**WHAT IS EXPECTED:** Write out every line below that includes the word "elsewhere".

**INPUT:**
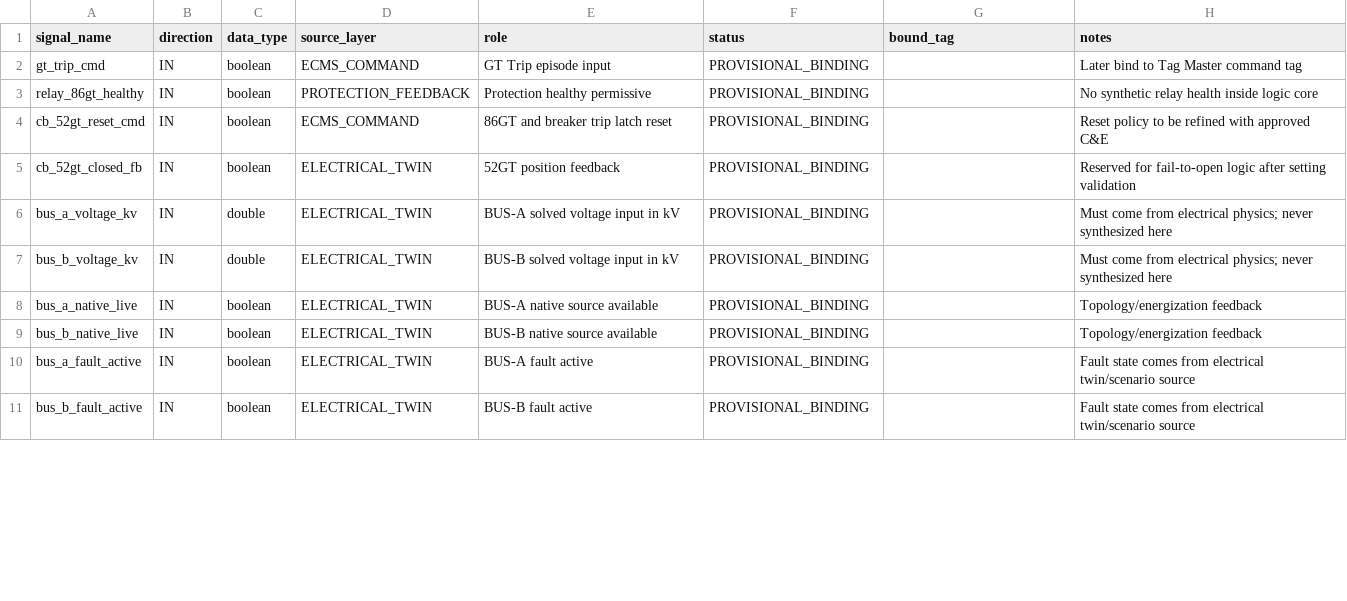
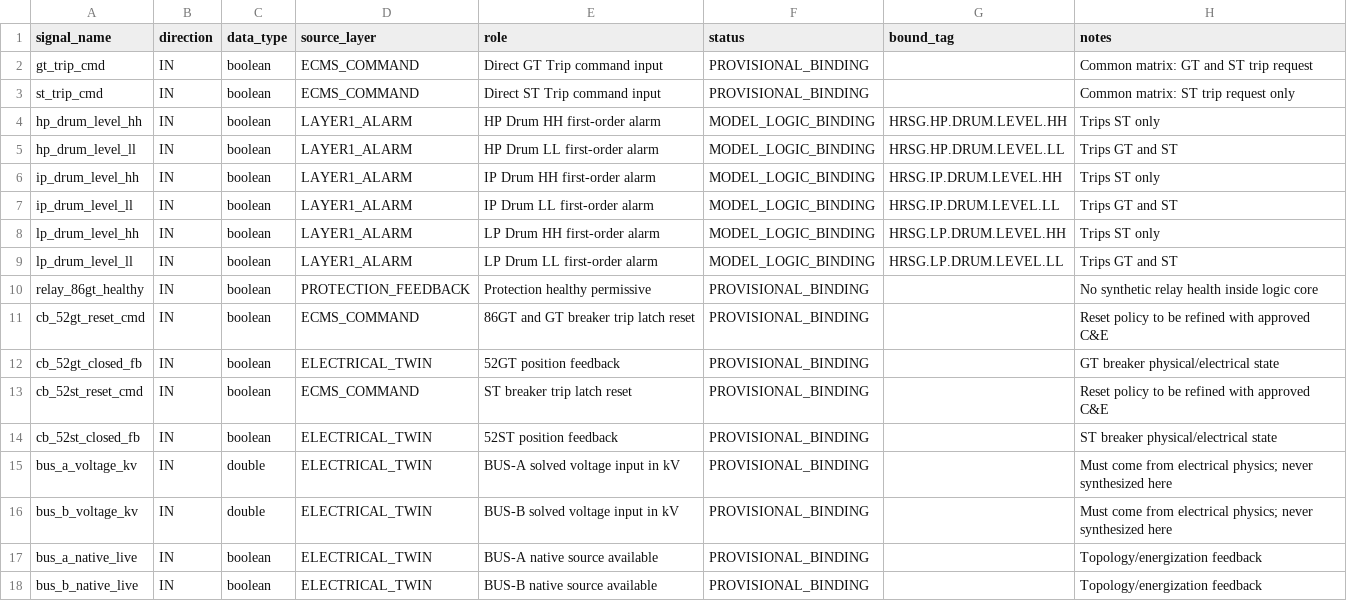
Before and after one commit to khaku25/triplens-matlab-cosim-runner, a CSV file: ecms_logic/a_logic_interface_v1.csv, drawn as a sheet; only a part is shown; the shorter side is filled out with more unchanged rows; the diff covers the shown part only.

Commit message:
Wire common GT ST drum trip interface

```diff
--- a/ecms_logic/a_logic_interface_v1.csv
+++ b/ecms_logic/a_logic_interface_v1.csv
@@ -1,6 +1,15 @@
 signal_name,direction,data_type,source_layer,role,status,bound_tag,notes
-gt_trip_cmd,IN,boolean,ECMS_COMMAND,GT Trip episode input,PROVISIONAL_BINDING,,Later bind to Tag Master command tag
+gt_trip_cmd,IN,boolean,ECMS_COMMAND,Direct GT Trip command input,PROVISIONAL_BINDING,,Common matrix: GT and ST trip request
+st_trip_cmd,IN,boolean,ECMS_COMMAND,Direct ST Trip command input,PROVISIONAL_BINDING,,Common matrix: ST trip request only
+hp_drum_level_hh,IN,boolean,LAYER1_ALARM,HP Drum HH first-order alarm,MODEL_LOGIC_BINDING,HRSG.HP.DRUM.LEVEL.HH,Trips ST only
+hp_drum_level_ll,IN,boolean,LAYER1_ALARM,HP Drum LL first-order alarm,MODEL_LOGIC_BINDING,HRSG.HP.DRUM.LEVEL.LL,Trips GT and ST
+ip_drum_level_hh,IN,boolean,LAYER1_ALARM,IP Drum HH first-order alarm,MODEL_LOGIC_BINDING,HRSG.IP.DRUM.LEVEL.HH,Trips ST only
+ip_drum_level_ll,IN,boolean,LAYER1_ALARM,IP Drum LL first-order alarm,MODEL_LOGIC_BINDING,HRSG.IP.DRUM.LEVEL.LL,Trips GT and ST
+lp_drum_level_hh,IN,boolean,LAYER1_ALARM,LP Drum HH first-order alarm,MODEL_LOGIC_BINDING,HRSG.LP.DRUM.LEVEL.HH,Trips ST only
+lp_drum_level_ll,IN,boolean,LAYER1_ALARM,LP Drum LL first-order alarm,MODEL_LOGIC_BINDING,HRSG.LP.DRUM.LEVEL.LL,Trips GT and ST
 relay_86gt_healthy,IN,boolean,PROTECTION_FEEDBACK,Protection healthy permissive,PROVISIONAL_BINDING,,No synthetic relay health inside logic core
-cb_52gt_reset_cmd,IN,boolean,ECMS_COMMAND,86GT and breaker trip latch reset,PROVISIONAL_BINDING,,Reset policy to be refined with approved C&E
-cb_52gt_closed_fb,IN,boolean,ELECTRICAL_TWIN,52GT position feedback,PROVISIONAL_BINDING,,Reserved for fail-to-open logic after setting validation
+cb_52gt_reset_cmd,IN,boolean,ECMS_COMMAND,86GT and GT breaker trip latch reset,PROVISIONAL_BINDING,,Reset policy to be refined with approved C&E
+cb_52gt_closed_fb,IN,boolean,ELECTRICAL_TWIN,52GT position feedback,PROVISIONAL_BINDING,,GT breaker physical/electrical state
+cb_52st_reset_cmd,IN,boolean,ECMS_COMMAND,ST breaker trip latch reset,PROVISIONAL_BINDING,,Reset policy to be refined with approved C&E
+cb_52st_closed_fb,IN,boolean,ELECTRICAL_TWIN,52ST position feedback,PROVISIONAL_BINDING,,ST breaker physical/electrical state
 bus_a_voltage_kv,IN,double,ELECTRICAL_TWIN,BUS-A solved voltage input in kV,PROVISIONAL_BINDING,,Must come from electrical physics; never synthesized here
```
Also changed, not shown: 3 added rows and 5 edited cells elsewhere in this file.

==

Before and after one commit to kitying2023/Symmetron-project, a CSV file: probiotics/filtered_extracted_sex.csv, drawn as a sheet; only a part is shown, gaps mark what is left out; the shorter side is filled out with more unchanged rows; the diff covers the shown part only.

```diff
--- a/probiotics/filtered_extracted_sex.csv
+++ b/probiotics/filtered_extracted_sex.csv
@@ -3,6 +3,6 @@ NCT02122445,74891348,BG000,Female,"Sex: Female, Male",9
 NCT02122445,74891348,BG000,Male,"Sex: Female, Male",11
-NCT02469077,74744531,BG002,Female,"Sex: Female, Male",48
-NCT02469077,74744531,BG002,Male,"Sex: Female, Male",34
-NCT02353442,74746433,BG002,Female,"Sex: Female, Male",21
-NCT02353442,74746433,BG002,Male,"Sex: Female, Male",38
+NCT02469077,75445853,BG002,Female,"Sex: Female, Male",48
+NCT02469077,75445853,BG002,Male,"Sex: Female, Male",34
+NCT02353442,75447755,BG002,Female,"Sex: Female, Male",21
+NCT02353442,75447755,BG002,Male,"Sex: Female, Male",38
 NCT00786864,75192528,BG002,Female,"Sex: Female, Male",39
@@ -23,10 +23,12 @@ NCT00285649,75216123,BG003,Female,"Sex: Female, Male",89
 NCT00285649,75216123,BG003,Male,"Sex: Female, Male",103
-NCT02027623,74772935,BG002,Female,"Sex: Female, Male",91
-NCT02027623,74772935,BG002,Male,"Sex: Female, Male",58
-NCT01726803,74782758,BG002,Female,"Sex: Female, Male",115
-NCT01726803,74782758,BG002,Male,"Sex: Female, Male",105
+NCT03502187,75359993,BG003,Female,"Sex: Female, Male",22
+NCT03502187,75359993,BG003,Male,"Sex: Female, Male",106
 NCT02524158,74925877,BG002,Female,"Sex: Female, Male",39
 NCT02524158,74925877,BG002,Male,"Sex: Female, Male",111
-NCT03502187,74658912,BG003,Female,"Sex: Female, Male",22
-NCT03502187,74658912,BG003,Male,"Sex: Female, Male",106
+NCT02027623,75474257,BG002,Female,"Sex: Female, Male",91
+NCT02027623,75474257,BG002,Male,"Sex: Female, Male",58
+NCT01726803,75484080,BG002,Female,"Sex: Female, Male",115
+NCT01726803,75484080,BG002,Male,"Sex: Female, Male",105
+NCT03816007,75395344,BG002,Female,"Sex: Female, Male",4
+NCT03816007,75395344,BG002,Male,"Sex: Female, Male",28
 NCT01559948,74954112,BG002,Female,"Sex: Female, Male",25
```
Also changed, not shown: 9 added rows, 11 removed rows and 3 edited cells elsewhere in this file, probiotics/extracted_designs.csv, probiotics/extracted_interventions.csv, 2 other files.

**REPLY TO THE TASK:**
Also changed, not shown: 3 added rows and 5 edited cells elsewhere in this file.
Also changed, not shown: 9 added rows, 11 removed rows and 3 edited cells elsewhere in this file, probiotics/extracted_designs.csv, probiotics/extracted_interventions.csv, 2 other files.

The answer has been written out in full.